development of cello techniques, combined with composers' acceptance of the challenges
by these developments, led many British composers to contribute to the enrichment of the
cello concert repertoire.
A great number of compositions written for the cello in the Twentieth Century
England have been long neglected. In comparison with their other works in the genres of
concerto, symphony, and opera, works for cello by prominent Twentieth Century English
composers Elgar, Walton, and Britten are relatively unknown, except for Elgar's cello
There are also many lesser-known composers like Delius, Bax, Bridge, and
Clarke, who flourished in the fmt half of the century, but eventually became disregarded.
Some reasons for this neglect may be as follows: the reluctant attitude toward new trends
in the English musical establishment around the turn of the century; a lack of readily
available editions of these composers' compositions; an over-abundance of fine
composers at one time; and lastly, an overly individualistic approach to the music
restricting a general public appreciation and recognition.
Encountering a recording of the Walton cello concerto prompted me to further

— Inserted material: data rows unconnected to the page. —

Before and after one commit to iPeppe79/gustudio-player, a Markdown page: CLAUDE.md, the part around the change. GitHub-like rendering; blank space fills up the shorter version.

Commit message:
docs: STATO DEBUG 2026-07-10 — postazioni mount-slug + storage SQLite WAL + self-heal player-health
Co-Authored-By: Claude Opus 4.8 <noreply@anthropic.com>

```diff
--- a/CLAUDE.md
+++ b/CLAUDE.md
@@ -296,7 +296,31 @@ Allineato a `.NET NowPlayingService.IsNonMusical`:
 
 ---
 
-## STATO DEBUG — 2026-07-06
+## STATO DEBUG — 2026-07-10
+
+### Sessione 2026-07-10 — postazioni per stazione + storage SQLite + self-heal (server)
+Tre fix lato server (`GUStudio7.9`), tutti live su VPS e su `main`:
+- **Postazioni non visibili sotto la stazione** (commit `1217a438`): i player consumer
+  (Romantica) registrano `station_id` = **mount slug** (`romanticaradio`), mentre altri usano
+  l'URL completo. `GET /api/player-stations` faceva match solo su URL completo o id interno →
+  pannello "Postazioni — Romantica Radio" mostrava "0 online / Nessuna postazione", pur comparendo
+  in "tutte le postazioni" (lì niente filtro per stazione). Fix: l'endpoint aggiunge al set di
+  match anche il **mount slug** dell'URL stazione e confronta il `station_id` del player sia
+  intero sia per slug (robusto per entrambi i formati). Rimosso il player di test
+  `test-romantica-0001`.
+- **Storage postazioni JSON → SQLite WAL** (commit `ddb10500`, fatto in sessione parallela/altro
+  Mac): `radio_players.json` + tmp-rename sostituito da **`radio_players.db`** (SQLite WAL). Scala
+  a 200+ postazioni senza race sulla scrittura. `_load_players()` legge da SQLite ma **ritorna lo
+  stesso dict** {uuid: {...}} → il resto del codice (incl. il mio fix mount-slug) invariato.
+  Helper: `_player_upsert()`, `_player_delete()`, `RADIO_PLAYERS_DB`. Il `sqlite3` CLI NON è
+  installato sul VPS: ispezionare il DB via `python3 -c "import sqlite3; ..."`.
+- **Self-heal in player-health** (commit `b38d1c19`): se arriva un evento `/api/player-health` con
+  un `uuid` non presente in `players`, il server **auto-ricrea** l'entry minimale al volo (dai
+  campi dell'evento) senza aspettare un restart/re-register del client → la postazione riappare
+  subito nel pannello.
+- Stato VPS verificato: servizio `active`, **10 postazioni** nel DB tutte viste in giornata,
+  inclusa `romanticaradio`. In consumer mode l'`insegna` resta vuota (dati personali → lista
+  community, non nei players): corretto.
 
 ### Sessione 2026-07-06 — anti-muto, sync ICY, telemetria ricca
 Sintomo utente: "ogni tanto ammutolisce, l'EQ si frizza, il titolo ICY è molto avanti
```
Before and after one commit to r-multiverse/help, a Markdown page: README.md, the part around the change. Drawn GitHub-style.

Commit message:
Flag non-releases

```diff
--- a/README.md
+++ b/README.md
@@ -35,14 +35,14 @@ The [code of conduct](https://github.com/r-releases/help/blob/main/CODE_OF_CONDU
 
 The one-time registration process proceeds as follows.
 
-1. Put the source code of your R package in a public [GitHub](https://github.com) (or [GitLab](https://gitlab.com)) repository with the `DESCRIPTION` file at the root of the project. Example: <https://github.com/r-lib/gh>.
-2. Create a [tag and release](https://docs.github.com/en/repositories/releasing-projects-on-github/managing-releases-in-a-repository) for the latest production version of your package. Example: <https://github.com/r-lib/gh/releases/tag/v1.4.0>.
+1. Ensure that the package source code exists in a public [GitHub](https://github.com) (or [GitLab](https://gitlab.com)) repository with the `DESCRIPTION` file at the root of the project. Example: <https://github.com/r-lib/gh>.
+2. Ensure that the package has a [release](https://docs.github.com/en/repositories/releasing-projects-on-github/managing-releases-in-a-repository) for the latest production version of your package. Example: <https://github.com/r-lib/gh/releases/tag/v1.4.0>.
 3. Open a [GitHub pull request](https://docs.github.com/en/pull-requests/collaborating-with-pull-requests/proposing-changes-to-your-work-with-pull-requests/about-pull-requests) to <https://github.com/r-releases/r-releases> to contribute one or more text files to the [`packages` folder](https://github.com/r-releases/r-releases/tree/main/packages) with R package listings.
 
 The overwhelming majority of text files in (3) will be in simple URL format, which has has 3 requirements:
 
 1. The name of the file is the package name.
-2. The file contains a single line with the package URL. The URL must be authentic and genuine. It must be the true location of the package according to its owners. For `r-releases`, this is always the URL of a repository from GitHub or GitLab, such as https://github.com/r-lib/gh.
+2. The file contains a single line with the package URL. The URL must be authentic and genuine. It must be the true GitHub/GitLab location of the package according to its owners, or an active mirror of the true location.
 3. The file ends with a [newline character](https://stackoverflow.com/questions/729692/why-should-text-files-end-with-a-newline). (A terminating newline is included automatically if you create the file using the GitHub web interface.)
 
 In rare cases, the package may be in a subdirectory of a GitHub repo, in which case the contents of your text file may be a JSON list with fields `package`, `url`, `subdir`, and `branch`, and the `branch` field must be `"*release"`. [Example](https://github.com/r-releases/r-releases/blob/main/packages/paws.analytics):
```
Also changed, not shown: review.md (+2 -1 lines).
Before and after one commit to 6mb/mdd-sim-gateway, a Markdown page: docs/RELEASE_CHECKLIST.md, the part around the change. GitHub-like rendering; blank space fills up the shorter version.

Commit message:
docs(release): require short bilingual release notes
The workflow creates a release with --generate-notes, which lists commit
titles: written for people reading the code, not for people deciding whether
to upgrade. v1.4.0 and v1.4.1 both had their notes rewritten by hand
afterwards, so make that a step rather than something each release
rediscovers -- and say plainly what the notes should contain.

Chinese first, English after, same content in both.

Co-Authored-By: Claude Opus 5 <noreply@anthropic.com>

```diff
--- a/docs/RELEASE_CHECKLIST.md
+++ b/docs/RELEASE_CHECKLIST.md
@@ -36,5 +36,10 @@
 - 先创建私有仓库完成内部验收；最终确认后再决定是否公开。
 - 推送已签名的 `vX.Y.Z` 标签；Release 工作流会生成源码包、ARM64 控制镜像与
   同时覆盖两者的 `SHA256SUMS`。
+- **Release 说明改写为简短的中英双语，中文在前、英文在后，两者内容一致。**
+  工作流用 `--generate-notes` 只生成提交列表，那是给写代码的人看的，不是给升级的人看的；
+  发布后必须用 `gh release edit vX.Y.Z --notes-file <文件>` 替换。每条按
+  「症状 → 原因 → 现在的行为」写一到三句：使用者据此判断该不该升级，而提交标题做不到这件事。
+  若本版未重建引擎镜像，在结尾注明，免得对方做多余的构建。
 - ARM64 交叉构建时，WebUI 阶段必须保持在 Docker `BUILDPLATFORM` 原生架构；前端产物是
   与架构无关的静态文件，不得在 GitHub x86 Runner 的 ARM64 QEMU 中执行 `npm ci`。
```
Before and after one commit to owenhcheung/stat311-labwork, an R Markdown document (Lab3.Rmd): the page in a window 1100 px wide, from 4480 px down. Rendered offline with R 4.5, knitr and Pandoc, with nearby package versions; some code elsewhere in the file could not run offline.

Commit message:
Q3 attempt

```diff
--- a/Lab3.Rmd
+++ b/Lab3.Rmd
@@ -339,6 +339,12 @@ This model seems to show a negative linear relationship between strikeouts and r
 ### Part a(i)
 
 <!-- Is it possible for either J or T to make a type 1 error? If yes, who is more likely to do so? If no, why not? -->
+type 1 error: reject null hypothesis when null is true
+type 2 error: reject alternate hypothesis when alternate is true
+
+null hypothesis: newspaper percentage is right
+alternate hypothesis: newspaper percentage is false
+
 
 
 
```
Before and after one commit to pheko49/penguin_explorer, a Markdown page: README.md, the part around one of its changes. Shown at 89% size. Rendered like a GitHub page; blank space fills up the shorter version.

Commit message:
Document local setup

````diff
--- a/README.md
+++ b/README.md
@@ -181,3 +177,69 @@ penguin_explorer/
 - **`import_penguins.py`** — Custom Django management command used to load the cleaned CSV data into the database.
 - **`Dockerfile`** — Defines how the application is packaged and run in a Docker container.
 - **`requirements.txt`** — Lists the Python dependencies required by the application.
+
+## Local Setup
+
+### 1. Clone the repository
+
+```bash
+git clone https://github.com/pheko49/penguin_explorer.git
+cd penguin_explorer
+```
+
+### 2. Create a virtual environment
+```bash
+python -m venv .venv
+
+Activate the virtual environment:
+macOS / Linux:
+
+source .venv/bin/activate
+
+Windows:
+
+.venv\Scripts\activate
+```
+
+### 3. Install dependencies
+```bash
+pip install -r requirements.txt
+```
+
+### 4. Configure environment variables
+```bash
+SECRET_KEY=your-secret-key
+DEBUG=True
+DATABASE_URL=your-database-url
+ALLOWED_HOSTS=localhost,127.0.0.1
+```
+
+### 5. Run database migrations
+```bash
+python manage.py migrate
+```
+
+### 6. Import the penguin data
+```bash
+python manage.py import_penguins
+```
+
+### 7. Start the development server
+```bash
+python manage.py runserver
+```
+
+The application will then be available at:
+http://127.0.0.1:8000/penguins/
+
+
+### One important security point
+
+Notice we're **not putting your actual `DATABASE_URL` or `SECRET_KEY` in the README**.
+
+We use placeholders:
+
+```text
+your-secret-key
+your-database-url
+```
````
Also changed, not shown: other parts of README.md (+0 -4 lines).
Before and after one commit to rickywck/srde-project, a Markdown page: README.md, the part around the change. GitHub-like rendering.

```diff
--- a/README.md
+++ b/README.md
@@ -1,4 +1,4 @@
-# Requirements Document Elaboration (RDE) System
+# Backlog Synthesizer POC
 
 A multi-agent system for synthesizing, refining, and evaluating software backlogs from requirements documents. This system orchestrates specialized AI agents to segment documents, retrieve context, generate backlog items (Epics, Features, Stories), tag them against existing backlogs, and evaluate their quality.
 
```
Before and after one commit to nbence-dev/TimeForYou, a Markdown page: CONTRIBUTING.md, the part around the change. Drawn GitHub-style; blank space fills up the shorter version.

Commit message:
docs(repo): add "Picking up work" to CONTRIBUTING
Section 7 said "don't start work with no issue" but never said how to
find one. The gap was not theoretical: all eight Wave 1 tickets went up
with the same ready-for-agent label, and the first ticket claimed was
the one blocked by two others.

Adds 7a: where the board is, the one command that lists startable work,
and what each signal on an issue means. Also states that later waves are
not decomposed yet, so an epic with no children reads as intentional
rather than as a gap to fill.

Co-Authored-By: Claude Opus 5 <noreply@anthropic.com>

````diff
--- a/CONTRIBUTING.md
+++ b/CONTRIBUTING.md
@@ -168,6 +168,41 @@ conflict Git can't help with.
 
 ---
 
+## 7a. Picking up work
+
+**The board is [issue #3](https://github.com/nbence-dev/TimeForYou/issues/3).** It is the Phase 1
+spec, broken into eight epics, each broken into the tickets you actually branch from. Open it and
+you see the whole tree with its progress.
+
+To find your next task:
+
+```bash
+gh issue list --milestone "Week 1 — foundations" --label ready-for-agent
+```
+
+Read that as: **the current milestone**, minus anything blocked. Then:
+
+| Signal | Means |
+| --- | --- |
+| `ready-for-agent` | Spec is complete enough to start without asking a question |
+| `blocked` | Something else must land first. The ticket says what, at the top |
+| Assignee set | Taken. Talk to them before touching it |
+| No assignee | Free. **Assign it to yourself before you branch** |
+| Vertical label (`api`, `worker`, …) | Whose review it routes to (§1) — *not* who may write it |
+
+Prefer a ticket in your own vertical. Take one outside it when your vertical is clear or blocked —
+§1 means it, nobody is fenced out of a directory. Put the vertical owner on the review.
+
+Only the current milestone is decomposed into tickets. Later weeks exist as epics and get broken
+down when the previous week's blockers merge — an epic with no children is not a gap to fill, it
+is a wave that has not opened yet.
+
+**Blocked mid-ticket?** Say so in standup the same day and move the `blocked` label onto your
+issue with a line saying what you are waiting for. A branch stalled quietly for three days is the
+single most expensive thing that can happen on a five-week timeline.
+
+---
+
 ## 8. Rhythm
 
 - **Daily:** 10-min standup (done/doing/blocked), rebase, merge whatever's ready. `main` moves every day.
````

study the neglected Twentieth Century English cello repertoire. Many works of the
above-mentioned composers still have not been fully valued in the cello repertoire. For
this reason, the purpose of this project was to inspire cellists to learn and broaden as well
as to appreciate the beauty of the Twentieth Century cello literature.
As part of the doctoral performance project, three recitals featuring the works by
six English composers were performed. My collaborator in all three recitals was pianist
Eunae KO. The fmt recital included the Sonata for cello and piano by Frank Bridge and
the Concerto by William Walton. The second recital was comprised of relatively
unknown cello works: Sonatina in D major by Arnold Bax, Romance by Frederick Delius,
and the Sonata Op. 40 by Rebecca Clarke. The third recital consisted of Folk-Tale by
Arnold Bax and the Symphony for Cello and Orchestra Op. 68 by Benjamin Britten.||en